- I can identify where verb choice makes an action more vivid
- I can identify where adverb groups/phrases give more information
- I can create my own sentences using strong verbs and adverb groups/phrases
After reading the story as a class, ensure students don’t have access to the text while they do the following activity.
Write on the board:
Earnest closed his eyes.
Explain that a sentence similar to this occurs when Earnest is about to get in the rowboat. Ask students:
- how Earnest was feeling at that point (overwhelmed, scared)
- to identify the verb (closed)
- to discuss ways to improve the verb to show how he’s feeling (squeezed his eyes shut, scrunched his eyes tightly shut, screwed up his eyes)
Write the full sentence on the board from page 28:
Earnest squeezed his eyes tightly shut for a moment.
Ask students what else was included in the sentence besides the action of him closing his eyes. When students have identified ‘for a moment’, explain that this adverb phrase gives more information about the story – Earnest is not standing there with his eyes shut for ages; it is a brief pause while he gathers his strength. Explain that this gives the reader a deeper understanding of Earnest’s character.
Students complete the worksheet Make Sentences Interesting. These sentences come from the text, although students can create their own when expanding.
Once they’ve finished, students are to write their own short story with strong verbs and adverb groups/phrases. They can write about any topic, but they must include at least one of the following sentences with a stronger verb and an adverb phrase:

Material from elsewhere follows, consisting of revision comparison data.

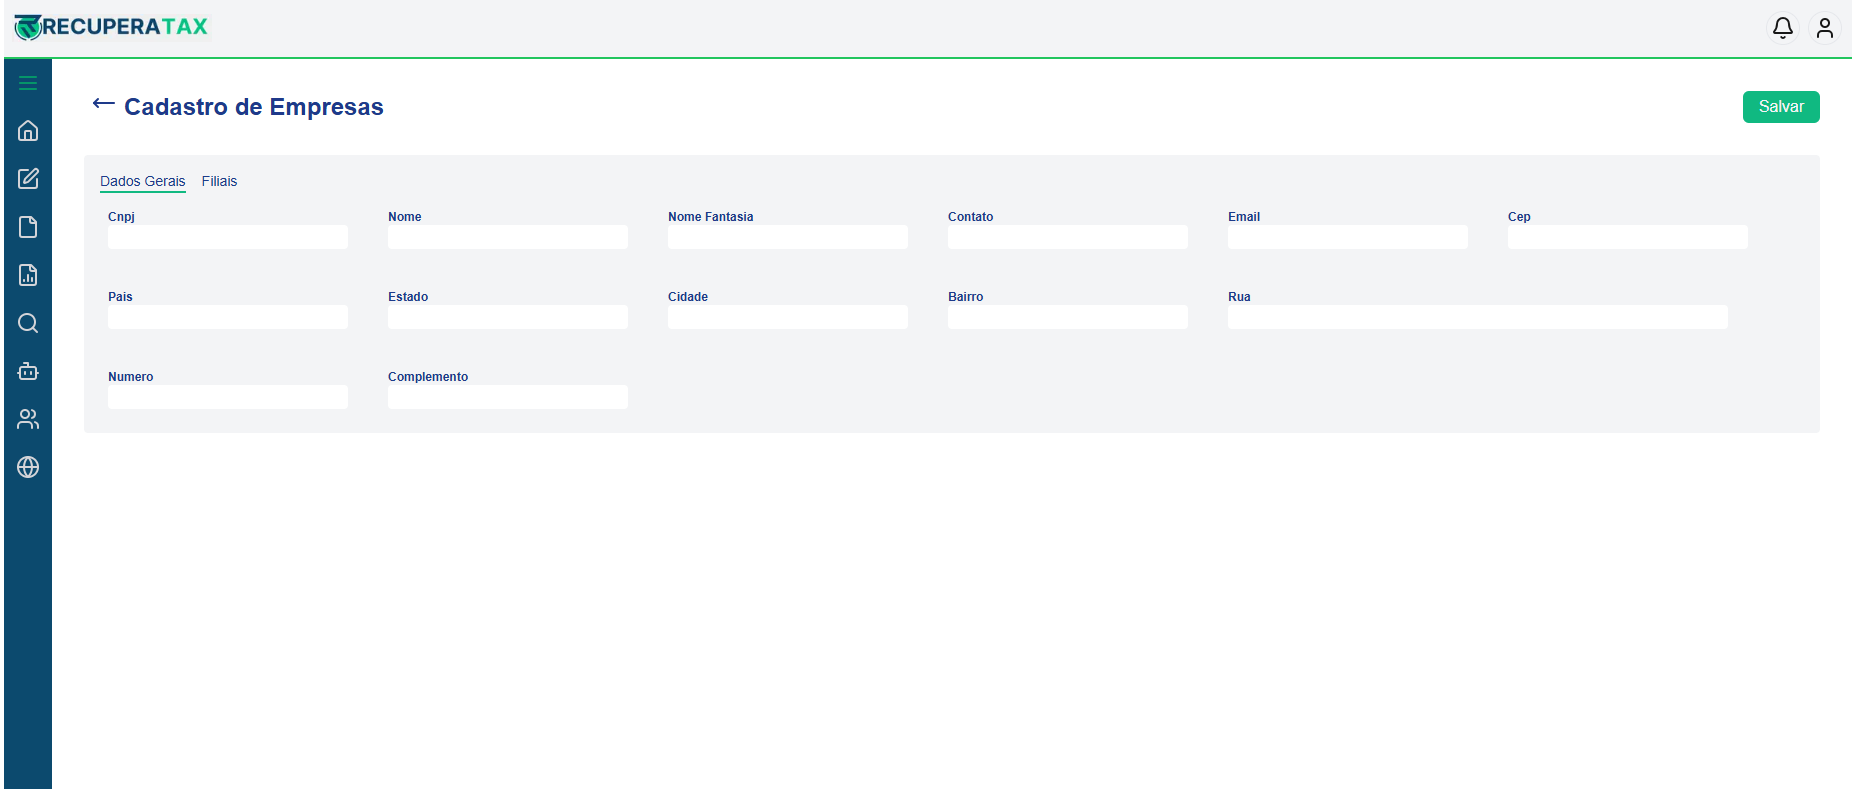
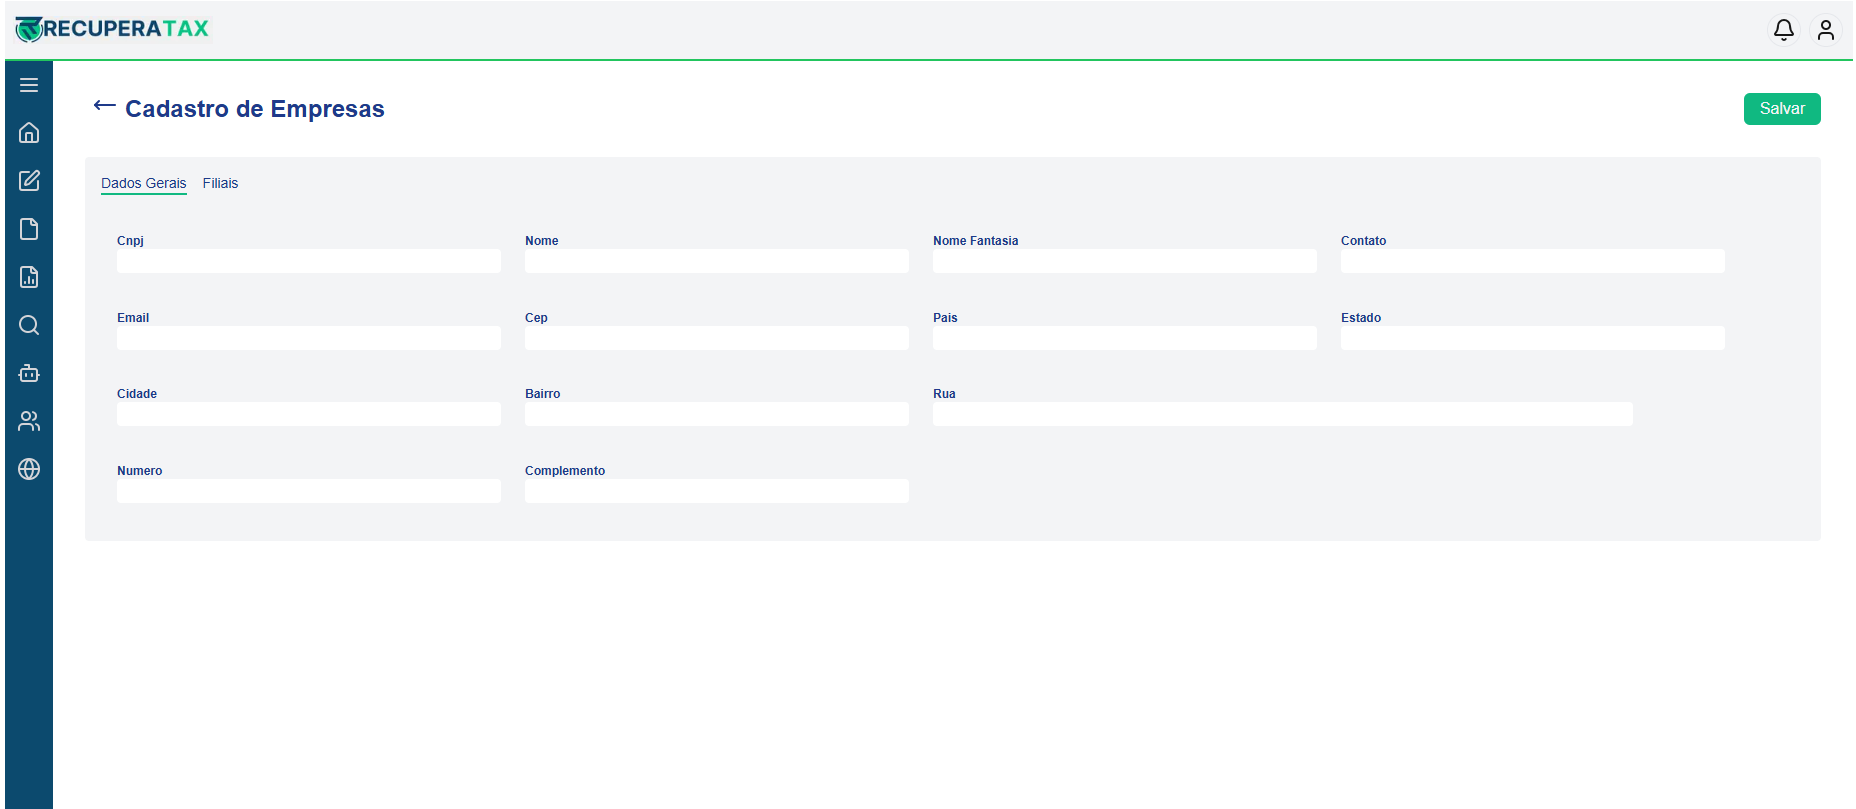
style: components

diff --git a/app/components/Cadastro/Cadastro.tsx b/app/components/Cadastro/Cadastro.tsx
@@ -12,15 +12,15 @@ interface FormularioProps {
 const CadastroEmpresa = ({ formData, setFormData, errors }: FormularioProps) => {
 
   return (
-    <form className="flex flex-col w-full bg-gray-100 p-4 rounded text-blue-900">
-      <div className="flex gap-4 text-sm">
+    <form className="flex flex-col w-full h-96 bg-gray-100 p-4 rounded text-blue-900">
+      <div className="flex gap-4 items-start text-sm">
         <span className="border-b-2 border-emerald-500">Dados Gerais</span>
         <span>Filiais</span>
       </div>
 
-      <div className="flex flex-wrap p-2 mt-2 text-sm gap-10">
+      <div className="flex flex-wrap justify-items-start just items-center h-full p-4 mt-4 text-sm gap-6">
         {Object.entries(formData).map(([key, value]) => (
-          <div key={key} className={`flex flex-col text-xs ${key === "rua" ? "w-[500px]" : "w-60"}`}>
+          <div key={key} className={`flex flex-col text-xs ${key === "rua" ? "w-[700px]" : "w-96"} `}>
             <label className="block capitalize font-bold">{key.replace(/([A-Z])/g, " $1")}</label>
             <input
               type={key === "email" ? "email" : "text"}

diff --git a/app/login/page.tsx b/app/login/page.tsx
@@ -45,7 +45,7 @@ const Login = () => {
     <div className="flex flex-col w-full h-screen bg-gray-300 justify-center items-center">
       <div className="flex flex-col w-[500px] h-[500px] justify-center items-center p-4 bg-gray-100 rounded-lg shadow-xl">
         <div className="flex flex-col justify-center items-center mb-10">
-          <div className="flex relative w-72 h-20">
+          <div className="flex relative w-96 h-20">
             <Image src={Logo} alt="logo" fill />
           </div>
           <span className="text-xl text-sky-700 mt-2">Seja bem vindo!</span>
@@ -79,8 +79,8 @@ const Login = () => {
         </div>
         <div className="flex flex-row w-full justify-between items-center px-6">
           <span>
-            <input name="remember" type="checkbox" onChange={handleChange} />
-            <span>Lembrar de mim</span>
+            <input name="remember" type="checkbox" onChange={handleChange} className="bg-gray-600" />
+            <span className="ml-1">Lembrar de mim</span>
           </span>
           <span>
             <Link rel="stylesheet" href="/login">Esqueci minha senha</Link>

diff --git a/README.md b/README.md
@@ -69,6 +69,9 @@ Agora, o projeto estará disponível em `http://localhost:3000`.
 ### Tela de Login
 ![Tela de Login](/public/Login.png)
 
+Usuário para teste: admin
+Senha: admin
+
 ### Empresas
 ![Empresas](/public/Empresas.png)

- S/He went across the road. (verb – went)
- The (animal) looked at them. (verb – looked)
- “I’m not staying here,” s/he said. (verb – said)